Body Posture

A dog's body posture tells a similar story to that of a cat. "Aggressive dogs try to make themselves look as big as possible. Their legs are stiff and they sometimes rise up on their toes. Dogs that are afraid may lower their bodies, dropping to the ground as if to say, 'It’s OK, I’m so tiny and small, I’m not a threat,'" says Dr. Burch. The one posture that people seem to misunderstand the most, says McMillan Loehr, is when dogs freeze. "A dog who is panting and then stops panting—that's a sign that something is about to happen. A freeze is a sign that a dog is getting uncomfortable and it is often a threat," she says. Signs a dog is happy include an open mouth that looks relaxed and a shift in weight from side to side. Another big cue, adds Dr. Halligan, is when their body is curved into a C shape, which is called a "play bow." 


If your dog’s movements aren’t telling you enough, listen to his bark. Barking can indicate any number of things. According to Dr. Burch, you have to take it in context. "Barking related to play will usually be accompanied with a relaxed body posture and sometimes a wagging tail, whereas barks that are short, insistent yips can mean 'Stop that!'" she says. "If you see a stiff body along with a low-pitched growl, the barking can be a warning sign; also, some dogs have barks that are intended to get your attention." And then there’s watchdog barking, which is a series of short and loud barks. "It’s a warning or alert bark designed to let you know someone is coming—and to let [whoever that is] know there is a dog here that is ready to handle the situation," Dr. Burch says.

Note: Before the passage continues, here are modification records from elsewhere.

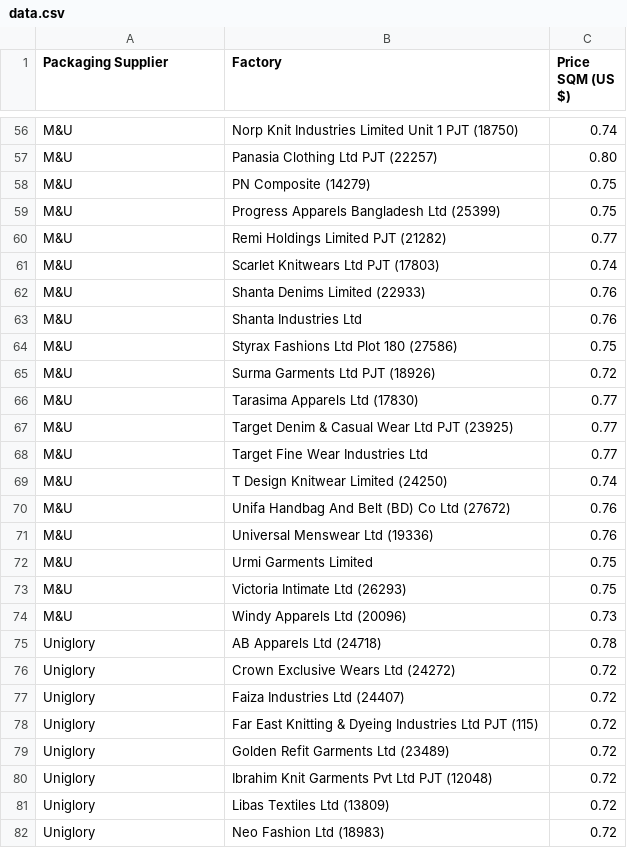
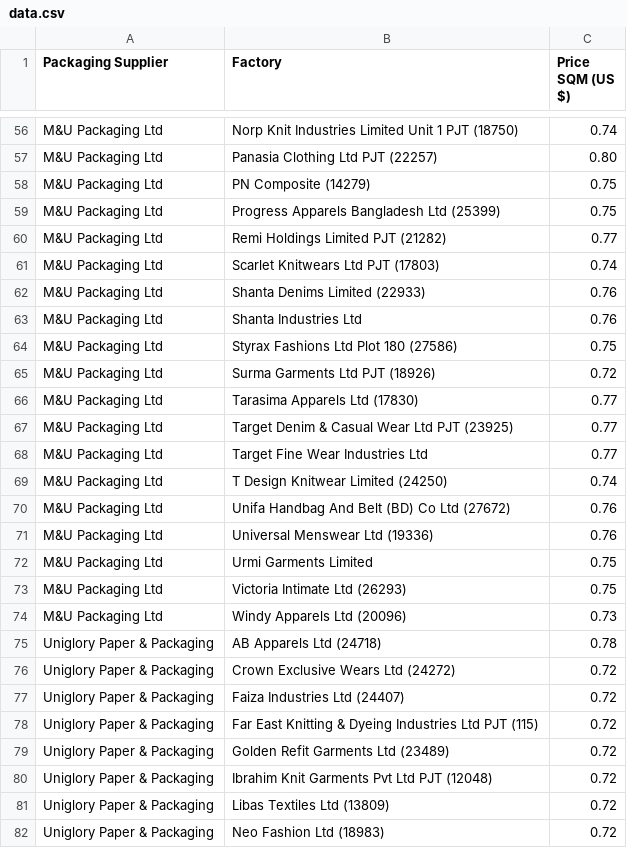
Before and after one commit to PAC-D/Carton-Price-Calculator, a CSV file: primark-pricing-data-check/data.csv, drawn as a sheet; only a part is shown, gaps mark what is left out; the diff covers the shown part only; the diff names each change by its address in the sheet, - before the commit and + after, or states it on an @@ line.

Commit message:
feat: use full packaging supplier names in pricing data check

```diff
--- a/primark-pricing-data-check/data.csv
+++ b/primark-pricing-data-check/data.csv
-A56:A74 (Packaging Supplier): M&U
+A56:A74 (Packaging Supplier): M&U Packaging Ltd
-A75:A82 (Packaging Supplier): Uniglory
+A75:A82 (Packaging Supplier): Uniglory Paper & Packaging
```
Also changed, not shown: 101 edited cells elsewhere in this file, 1 other file.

When all else fails, watch for significant behavioral changes. Destructive behavior, like chewing things, is a big cue your dog is not happy. "The number-one reason they're destructive is that they're not getting out enough or being exercised enough," Dr. Halligan says. Another cue that something's amiss about their mental state is a drastic change in behavior—sleeping in a different place, hiding more or sleeping more than usual.